King’s College London to implement new mandatory uniform next academic year
This will make KCL the first UK university to have a uniform
Leaked images reveal plans from Shitij Kapur, president of King’s College London, to introduce a mandatory uniform to be worn by all students from the beginning of the 2023/24 academic year.
KCL will be the first university in the UK to implement this change with Kapur hoping it will cause many more to follow suit.
According to a university insider, this innovative change is to be introduced with the intention of distinguishing KCL students from other students at university in London. This comes after various complaints were made directly to the university regarding its students, though it came to light that these complaints were made about UCL students who were mistaken to be a part of King’s.
Photos of the uniform were obtained exclusively by The King’s Tab from a source code in the university website.
The photos reveal a drafted design for the King’s College uniform, including a signature KCL red blazer with the iconic “K” logo embroidered on the left chest. A pair of grey trousers, and a checkered tie to complete the uniform.
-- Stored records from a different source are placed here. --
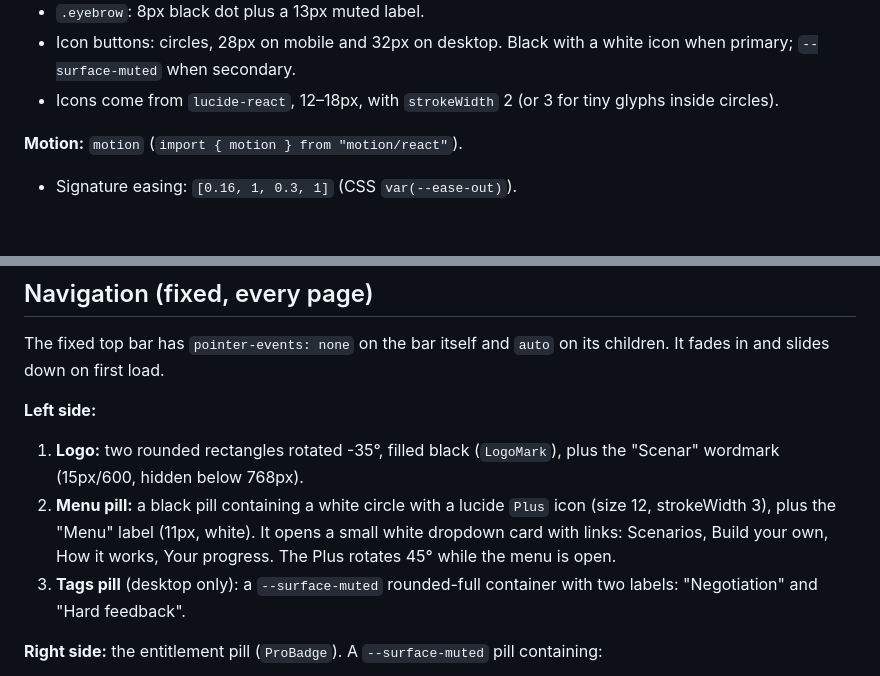
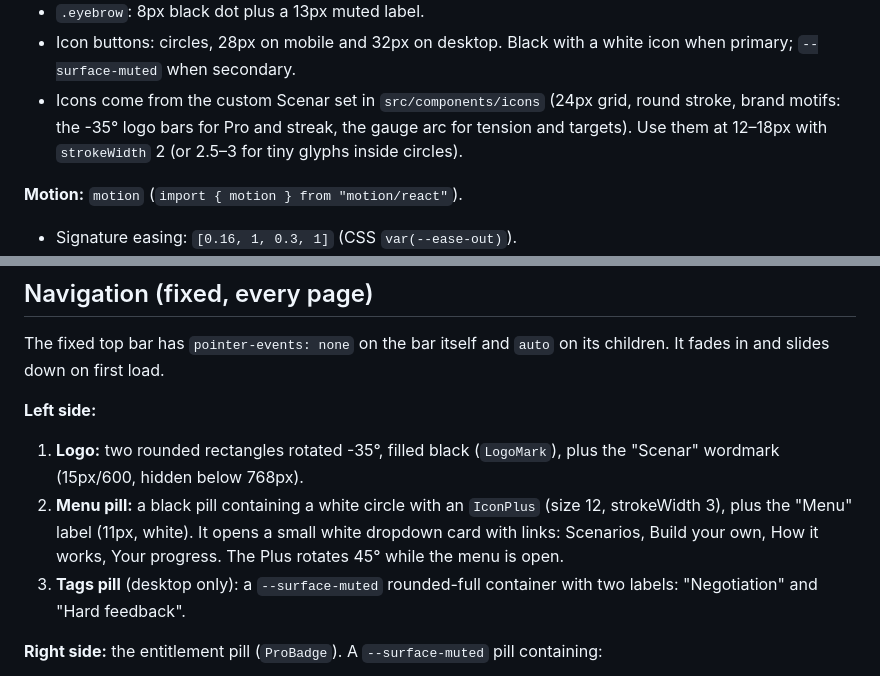
Before and after one commit to mrnetwork0001/scenar, a Markdown page: docs/DESIGN.md, 2 parts joined by grey strips. Drawn GitHub-style; blank space fills up the shorter version.

Commit message:
docs(design): point icon guidance at the custom set
DESIGN.md now references src/components/icons instead of lucide-react.

```diff
--- a/docs/DESIGN.md
+++ b/docs/DESIGN.md
@@ -27,7 +27,7 @@ Scenar is about composure under pressure, so the interface is calm: black ink on
 - `.tag`: white pill, `--line-strong` border, 11px.
 - `.eyebrow`: 8px black dot plus a 13px muted label.
 - Icon buttons: circles, 28px on mobile and 32px on desktop. Black with a white icon when primary; `--surface-muted` when secondary.
-- Icons come from `lucide-react`, 12–18px, with `strokeWidth` 2 (or 3 for tiny glyphs inside circles).
+- Icons come from the custom Scenar set in `src/components/icons` (24px grid, round stroke, brand motifs: the -35° logo bars for Pro and streak, the gauge arc for tension and targets). Use them at 12–18px with `strokeWidth` 2 (or 2.5–3 for tiny glyphs inside circles).
 
 **Motion:** `motion` (`import { motion } from "motion/react"`).
 - Signature easing: `[0.16, 1, 0.3, 1]` (CSS `var(--ease-out)`).
@@ -46,7 +46,7 @@ The fixed top bar has `pointer-events: none` on the bar itself and `auto` on its
 
 **Left side:**
 1. **Logo:** two rounded rectangles rotated -35°, filled black (`LogoMark`), plus the "Scenar" wordmark (15px/600, hidden below 768px).
-2. **Menu pill:** a black pill containing a white circle with a lucide `Plus` icon (size 12, strokeWidth 3), plus the "Menu" label (11px, white). It opens a small white dropdown card with links: Scenarios, Build your own, How it works, Your progress. The Plus rotates 45° while the menu is open.
+2. **Menu pill:** a black pill containing a white circle with an `IconPlus` (size 12, strokeWidth 3), plus the "Menu" label (11px, white). It opens a small white dropdown card with links: Scenarios, Build your own, How it works, Your progress. The Plus rotates 45° while the menu is open.
 3. **Tags pill** (desktop only): a `--surface-muted` rounded-full container with two labels: "Negotiation" and "Hard feedback".
 
 **Right side:** the entitlement pill (`ProBadge`). A `--surface-muted` pill containing:
```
It will come as no surprise to King’s students that UCL has already decided to copy King’s decision and has begun designing its own uniform, as an anonymous source from UCL tells The King’s Tab.
The KCL insider told The King’s Tab: “Ever since Kapur became president in 2021, he’s been focused on introducing some kind of uniform. It’s been a plan for years.” They added, “The president thought that a uniform was the best way to allow students to embrace their identity of being a King’s student.”
April Sunderland, a first year maths student at KCL told The King’s Tab: “I don’t understand why they want to put us into the ugliest clothes possible. I thought university was all about expression and discovery and things like that. When I’m on campus it feels like I’m in the middle of a fashion show, and now they want to put us in hideous uniforms like we’re in secondary school again. Disgraceful.”
The idea wasn’t met entirely negatively though as third year war studies student, John Doherty, defended the idea saying: “uniform would make everyone feel included. And wouldn’t it also mean we get a non-uniform day?”
If you read this far, check the date. Happy April Fools Day!